[Opening PROVIDED INFORMATION section]
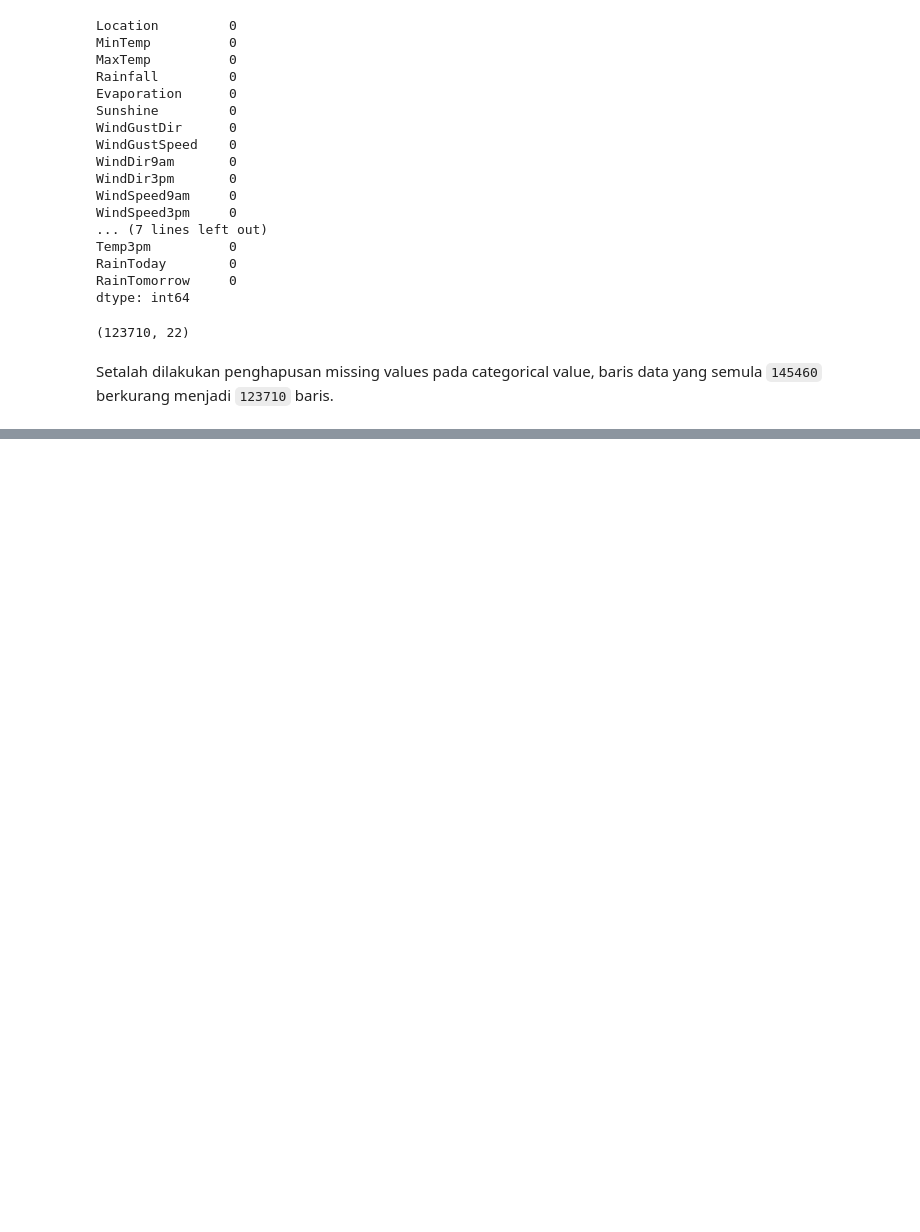
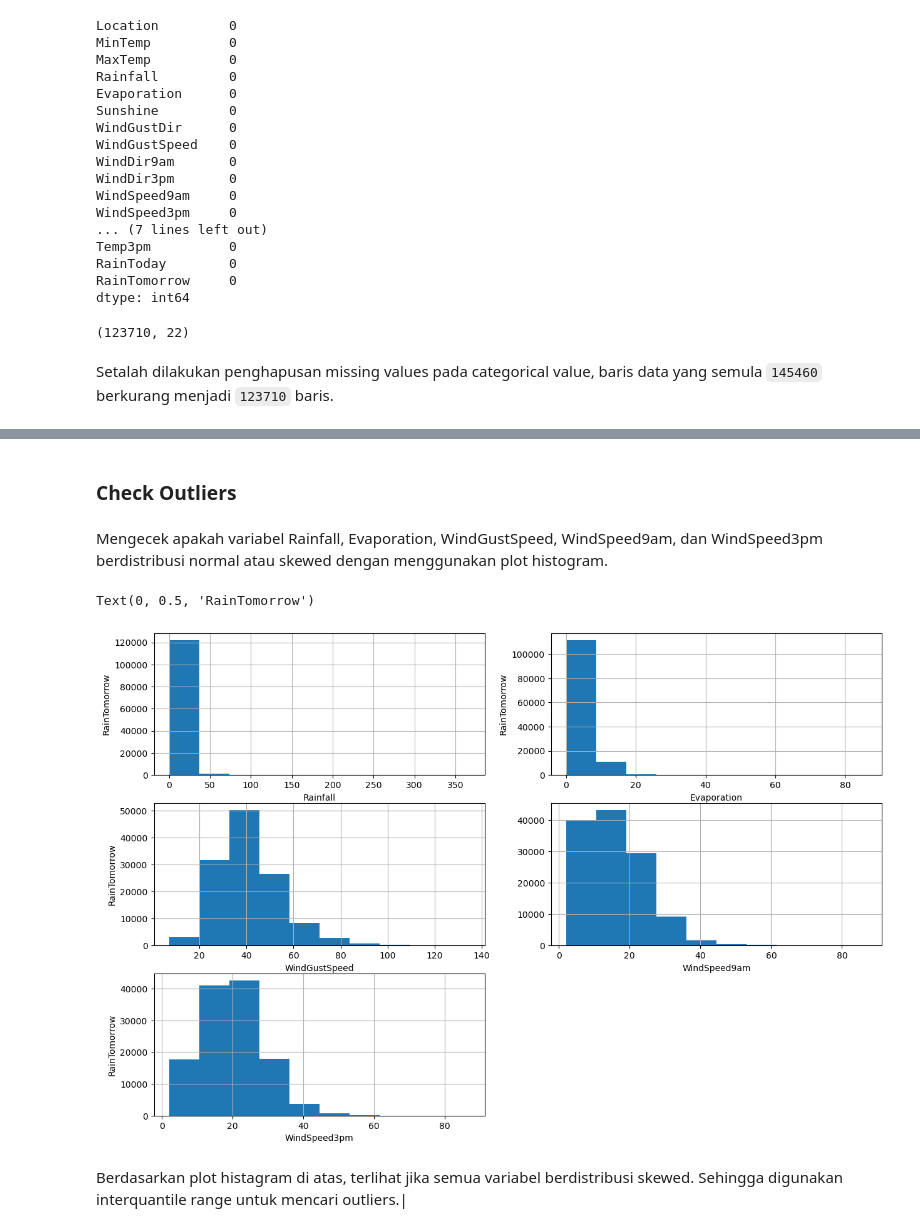
Before and after one commit to mfarizky/H8_5, a Jupyter notebook: project/PYTN_KampusMerdeka_fp2_Rijal.ipynb, the cells around one changed output, grey strips where cells are left out. Saved outputs shown, nothing was run; the diff lists cells and outputs as text; code cells hidden in the pictures; blank space fills up the shorter version.

```diff
--- a/project/PYTN_KampusMerdeka_fp2_Rijal.ipynb
+++ b/project/PYTN_KampusMerdeka_fp2_Rijal.ipynb
@@ -214,0 +275,41 @@ Setalah dilakukan penghapusan missing values pada categorical value, baris data
+# %% [markdown]
+### Check Outliers
+# %% [markdown]
+Mengecek apakah variabel Rainfall, Evaporation, WindGustSpeed, WindSpeed9am, dan WindSpeed3pm berdistribusi normal atau skewed dengan menggunakan plot histogram.
+# %%
+# plot histogram to check distribution
+
+plt.figure(figsize=(15,10))
+
+
+plt.subplot(3, 2, 1)
+fig = df_wth.Rainfall.hist(bins=10)
+fig.set_xlabel('Rainfall')
+fig.set_ylabel('RainTomorrow')
+
+
+plt.subplot(3, 2, 2)
+fig = df_wth.Evaporation.hist(bins=10)
+fig.set_xlabel('Evaporation')
+fig.set_ylabel('RainTomorrow')
+
+
+plt.subplot(3, 2, 3)
+fig = df_wth.WindGustSpeed.hist(bins=10)
+fig.set_xlabel('WindGustSpeed')
+fig.set_ylabel('RainTomorrow')
+
+
+plt.subplot(3, 2, 4)
+fig = df_wth.WindSpeed9am.hist(bins=10)
+fig.set_xlabel('WindSpeed9am')
+
+plt.subplot(3, 2, 5)
+fig = df_wth.WindSpeed3pm.hist(bins=10)
+fig.set_xlabel('WindSpeed3pm')
+fig.set_ylabel('RainTomorrow')
+# %% [output]
+Text(0, 0.5, 'RainTomorrow')
+[figure, added]
+# %% [markdown]
+Berdasarkan plot histagram di atas, terlihat jika semua variabel berdistribusi skewed. Sehingga digunakan interquantile range untuk mencari outliers.|
```
Also changed, not shown: parts of 36 cells of this notebook.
[Closing PROVIDED INFORMATION section]
TO DO :: Word for word, return the material above, but drop the pictures.

TASK ANSWER ::
Before and after one commit to mfarizky/H8_5, a Jupyter notebook: project/PYTN_KampusMerdeka_fp2_Rijal.ipynb, the cells around one changed output, grey strips where cells are left out. Saved outputs shown, nothing was run; the diff lists cells and outputs as text; code cells hidden in the pictures; blank space fills up the shorter version.

```diff
--- a/project/PYTN_KampusMerdeka_fp2_Rijal.ipynb
+++ b/project/PYTN_KampusMerdeka_fp2_Rijal.ipynb
@@ -214,0 +275,41 @@ Setalah dilakukan penghapusan missing values pada categorical value, baris data
+# %% [markdown]
+### Check Outliers
+# %% [markdown]
+Mengecek apakah variabel Rainfall, Evaporation, WindGustSpeed, WindSpeed9am, dan WindSpeed3pm berdistribusi normal atau skewed dengan menggunakan plot histogram.
+# %%
+# plot histogram to check distribution
+
+plt.figure(figsize=(15,10))
+
+
+plt.subplot(3, 2, 1)
+fig = df_wth.Rainfall.hist(bins=10)
+fig.set_xlabel('Rainfall')
+fig.set_ylabel('RainTomorrow')
+
+
+plt.subplot(3, 2, 2)
+fig = df_wth.Evaporation.hist(bins=10)
+fig.set_xlabel('Evaporation')
+fig.set_ylabel('RainTomorrow')
+
+
+plt.subplot(3, 2, 3)
+fig = df_wth.WindGustSpeed.hist(bins=10)
+fig.set_xlabel('WindGustSpeed')
+fig.set_ylabel('RainTomorrow')
+
+
+plt.subplot(3, 2, 4)
+fig = df_wth.WindSpeed9am.hist(bins=10)
+fig.set_xlabel('WindSpeed9am')
+
+plt.subplot(3, 2, 5)
+fig = df_wth.WindSpeed3pm.hist(bins=10)
+fig.set_xlabel('WindSpeed3pm')
+fig.set_ylabel('RainTomorrow')
+# %% [output]
+Text(0, 0.5, 'RainTomorrow')
+[figure, added]
+# %% [markdown]
+Berdasarkan plot histagram di atas, terlihat jika semua variabel berdistribusi skewed. Sehingga digunakan interquantile range untuk mencari outliers.|
```
Also changed, not shown: parts of 36 cells of this notebook.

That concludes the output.